Park University, Parkville, MO, Thursday, December 4 at 6:30 p.m., McCoy Meetin’ House

Aragón has authored Puerta Del Sol (Bilingual Press), served as editor for The Wind Shifts: New Latino Poetry (University of Arizona Press), and published poetry in many anthologies and journals. He serves as the director of Letras Latinas, the literary program of the Institute for Latino Studies (ILS) at the University of Notre Dame where he oversees, among other projects, Momotombo Press, the Andrés Montoya Poetry Prize and Latino Poetry Review. More...

The Latino Writers Collective, based in the Kansas City metropolitan area, organizes and coordinates projects for the larger community. It showcases national and local Latino writers and provides role models and instruction to Latino youth. Its mission is to foster an environment where the voices of Latino students, blue collar workers, professionals and homemakers can finally be heard, sharing their experience and vision with a broad audience. More...

◙ Yvonne Villarreal, staff writer for the Los Angeles Times, reports on a wonderful exhibit that we’ve noted recently: Bold Caballeros y Noble Bandidas currently at the Autry National Center of the American West, 4700 Western Heritage Way, Los Angeles. The exhibit ends on May 10. For ticketing and other information, visit here. Villarreal says, in part:
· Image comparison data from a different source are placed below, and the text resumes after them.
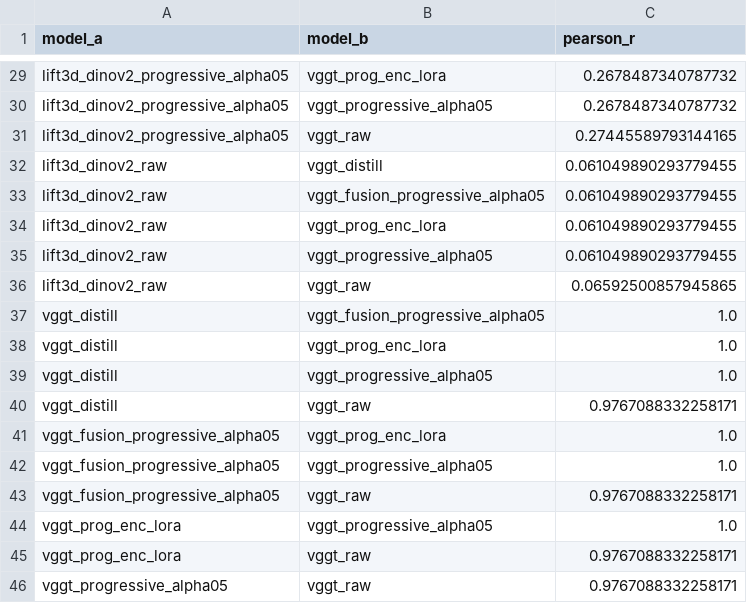
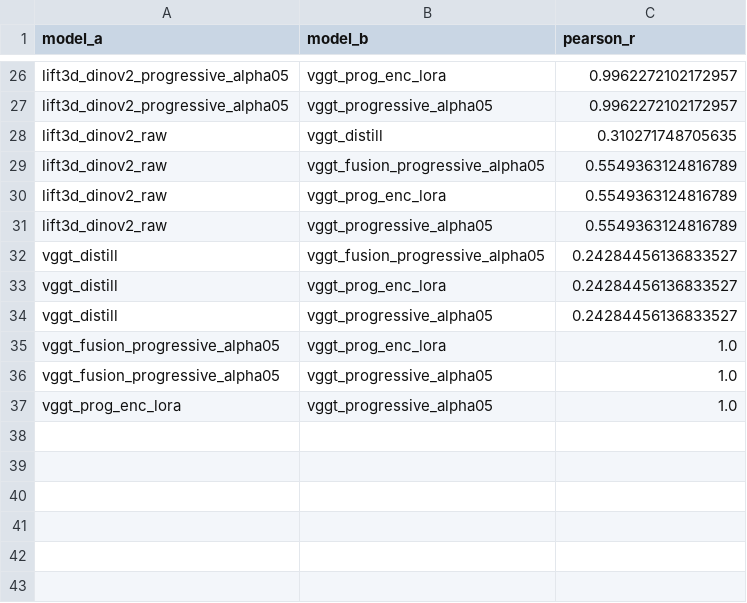
Before and after one commit to nameisczy/gc6d-vggt-graspnet, a CSV file: analysis_outputs/feature_map_compare/000009_01/feature_norm_pearson_pairwise.csv, drawn as a sheet; only a part is shown, gaps mark what is left out; removed rows and columns are numbered as before the commit, all else as after; the diff covers the shown part only; the diff names each change by its address in the sheet, - before the commit and + after, or states it on an @@ line.

```diff
--- a/analysis_outputs/feature_map_compare/000009_01/feature_norm_pearson_pairwise.csv
+++ b/analysis_outputs/feature_map_compare/000009_01/feature_norm_pearson_pairwise.csv
-C26:C27 (pearson_r): 0.2678487340787732
+C26:C27 (pearson_r): 0.9962272102172957
-row 31: lift3d_dinov2_progressive_alpha05 | vggt_raw | 0.27445589793144165
-C28 (pearson_r): 0.061049890293779455
+C28 (pearson_r): 0.310271748705635
-C29:C31 (pearson_r): 0.061049890293779455
+C29:C31 (pearson_r): 0.5549363124816789
-row 36: lift3d_dinov2_raw | vggt_raw | 0.06592500857945865
-C32:C34 (pearson_r): 1.0
+C32:C34 (pearson_r): 0.24284456136833527
-row 40: vggt_distill | vggt_raw | 0.9767088332258171
-row 43: vggt_fusion_progressive_alpha05 | vggt_raw | 0.9767088332258171
-row 45: vggt_prog_enc_lora | vggt_raw | 0.9767088332258171
-row 46: vggt_progressive_alpha05 | vggt_raw | 0.9767088332258171
```
Also changed, not shown: 3 removed rows and 23 edited cells elsewhere in this file, analysis_outputs/feature_map_compare/000009_01/run_summary.csv, 19 other files.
A framed poster of Leo Carrillo starring as Mexican caballero Francisco "Pancho" Villa in the 1950 film "Pancho Villa Returns" rests, in all its pristine splendor, on a cobalt wall. Tag lines such as "The man who made history with cyclonic fury!" and "The Robin Hood of Mexico" are splashed across the bill, luring potential viewers to witness Villa as a paragon of virtue. But this is not a theater revisiting the golden age of Mexican cinema. The poster is part of the exhibition "Bold Caballeros y Noble Bandidas" at the Autry National Center of the America West.

The show, on view through May 10 and co-presented by Arizona State University's Hispanic Research Center, explores relations between the U.S. and its neighbor to the south after the Mexican Revolution of 1910 and the evolution of Mexican pop culture that resulted.


Although the show focuses on testosterone-fueled caballeros, it also delves into a shift in female cultural norms, making the case that the revolution served as a catalyst in the emancipation of subservient Mexican women, said Gary D. Keller, director of the Hispanic Research Center and co-curator of the exhibit. Women took on new roles as colonels, outlaws and revolutionaries, even on the big screen. After the revolution's end in 1920, heroines often complemented the heroic male outlaws with aggressive roles, such as those of siren María Félix and Barbara Britton, famous for her role as the fictional Bandit Queen.

To read all of Villarreal’s piece, go here. [Pictured: In the 1991 serigraph “Adelita,” George Yepes depicts an ivory-skinned woman, her hands crossed, gripping two pistols pointing upward.]

◙ In yesterday’s El Paso Times, I reviewed Ray Gonzalez's Renaming the Earth: Personal Essays (University of Arizona Press, hardcover $34.95; paperback $17.95), where I note, in part, that “we are treated to the award-winning poet's exploration of his development as a writer. The essays are as lyrical as they are hard-headed.” I continue (I love quoting myself):

The eight essays that make up "Renaming the Earth" ebb and flow, touching on topics as diverse as childhood embarrassments, El Paso history, discrimination, desert heat, Minnesota winters, war and the immigration debate.

In all, Gonzalez brilliantly and with great passion renames the Earth not only for his benefit, but for ours, as well.

You may read the entire review here.

◙ That’s all for this week. So, in the meantime, enjoy the intervening posts from mis compadres y comadres here on La Bloga. And remember: ¡Lea un libro!


Anonymous said...

Thanks for posting Yvonne's article about our exhibit at the Autry.

Daniel A. Olivas said...

I can't wait to see it!